In the material below, find each line holding the string "module" and copy it.
** Opening Input data block **
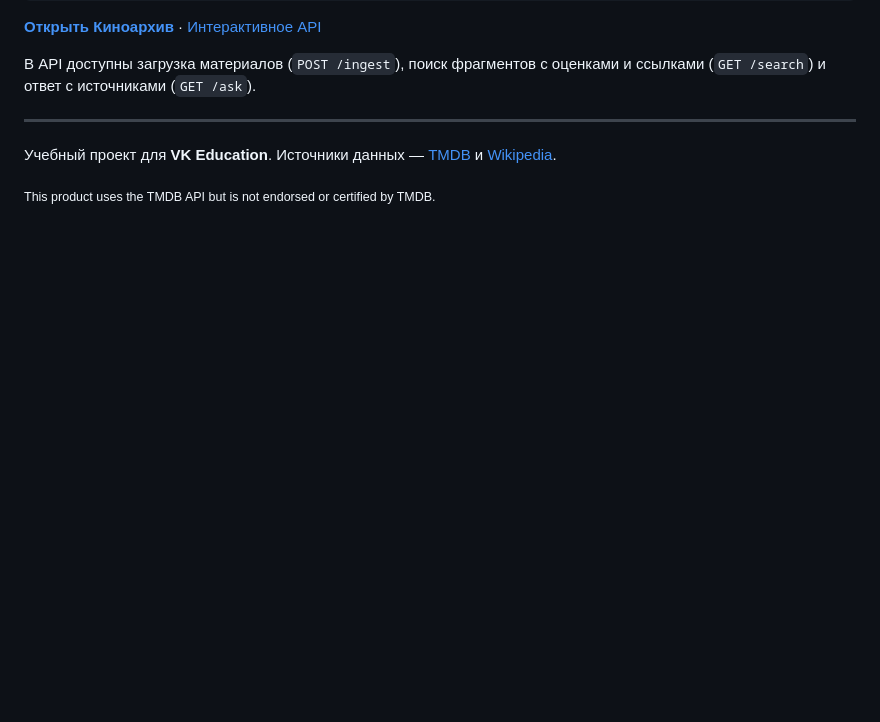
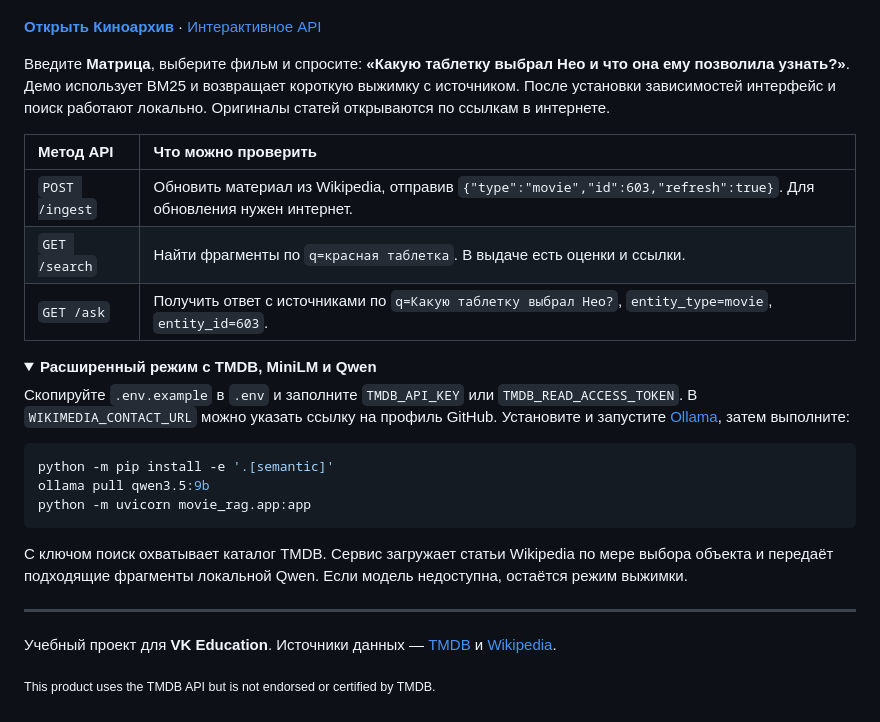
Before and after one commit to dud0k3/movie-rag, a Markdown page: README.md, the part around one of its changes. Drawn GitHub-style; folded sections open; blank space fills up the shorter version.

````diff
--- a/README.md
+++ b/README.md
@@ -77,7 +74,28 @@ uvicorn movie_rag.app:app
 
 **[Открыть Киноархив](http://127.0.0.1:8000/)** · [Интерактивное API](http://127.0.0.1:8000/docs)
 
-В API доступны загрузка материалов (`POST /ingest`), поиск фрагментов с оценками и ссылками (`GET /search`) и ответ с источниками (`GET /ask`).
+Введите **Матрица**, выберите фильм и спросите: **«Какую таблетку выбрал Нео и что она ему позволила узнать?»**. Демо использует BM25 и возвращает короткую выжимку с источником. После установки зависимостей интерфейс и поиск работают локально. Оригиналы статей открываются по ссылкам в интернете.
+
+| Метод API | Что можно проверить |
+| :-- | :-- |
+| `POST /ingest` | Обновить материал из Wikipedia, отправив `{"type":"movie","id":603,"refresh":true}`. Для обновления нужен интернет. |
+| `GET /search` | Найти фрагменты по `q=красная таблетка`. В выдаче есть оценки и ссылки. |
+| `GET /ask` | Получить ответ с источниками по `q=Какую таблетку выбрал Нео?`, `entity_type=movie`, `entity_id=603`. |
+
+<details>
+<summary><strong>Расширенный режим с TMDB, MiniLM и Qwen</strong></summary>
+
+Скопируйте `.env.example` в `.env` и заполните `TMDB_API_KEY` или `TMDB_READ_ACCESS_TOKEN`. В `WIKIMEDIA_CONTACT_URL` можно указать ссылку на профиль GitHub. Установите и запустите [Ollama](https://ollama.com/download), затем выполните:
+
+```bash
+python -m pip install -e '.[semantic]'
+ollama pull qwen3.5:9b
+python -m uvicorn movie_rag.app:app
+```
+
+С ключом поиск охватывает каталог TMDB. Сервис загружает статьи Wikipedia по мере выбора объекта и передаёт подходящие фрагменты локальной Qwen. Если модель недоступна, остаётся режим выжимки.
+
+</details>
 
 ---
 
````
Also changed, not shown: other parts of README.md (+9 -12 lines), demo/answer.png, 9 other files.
** Closing Input data block **
** Opening Input data block **
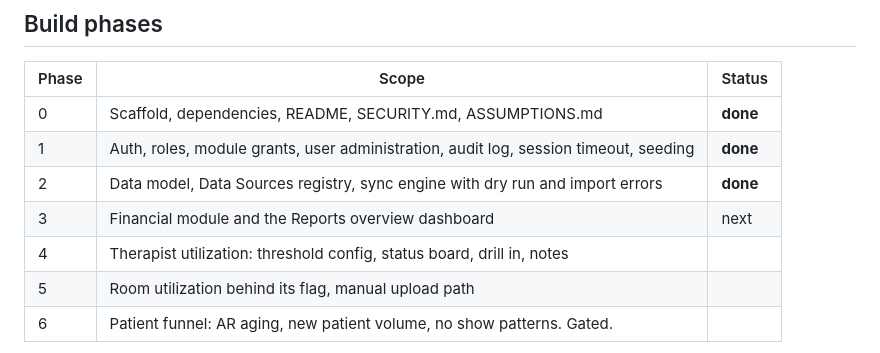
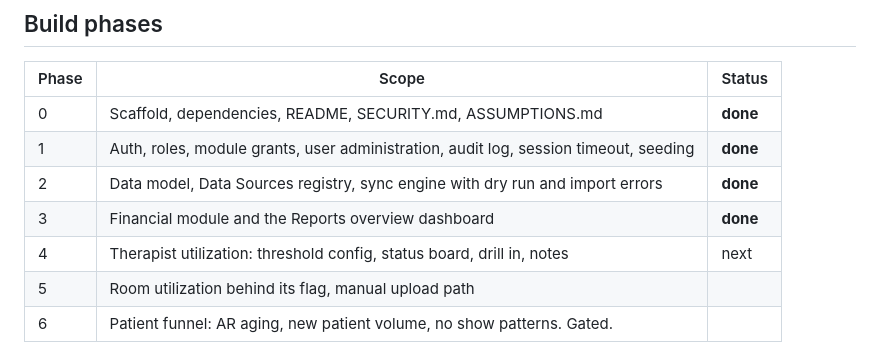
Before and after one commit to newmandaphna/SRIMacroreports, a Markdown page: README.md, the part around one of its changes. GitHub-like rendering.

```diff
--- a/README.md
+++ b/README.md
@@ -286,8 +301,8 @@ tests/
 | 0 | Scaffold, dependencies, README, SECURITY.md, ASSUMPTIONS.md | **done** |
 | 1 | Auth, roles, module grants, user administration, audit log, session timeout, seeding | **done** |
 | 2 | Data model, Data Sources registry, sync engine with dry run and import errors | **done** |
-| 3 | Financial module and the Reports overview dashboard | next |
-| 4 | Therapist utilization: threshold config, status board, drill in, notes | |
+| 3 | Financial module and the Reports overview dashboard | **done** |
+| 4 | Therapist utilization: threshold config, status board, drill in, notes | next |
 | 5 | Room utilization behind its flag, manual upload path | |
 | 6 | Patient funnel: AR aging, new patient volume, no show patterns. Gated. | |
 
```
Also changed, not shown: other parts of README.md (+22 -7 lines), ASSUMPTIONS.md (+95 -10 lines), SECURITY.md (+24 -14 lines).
** Closing Input data block **
> [Exercise response]:
 | 1 | Auth, roles, module grants, user administration, audit log, session timeout, seeding | **done** |
-| 3 | Financial module and the Reports overview dashboard | next |
+| 3 | Financial module and the Reports overview dashboard | **done** |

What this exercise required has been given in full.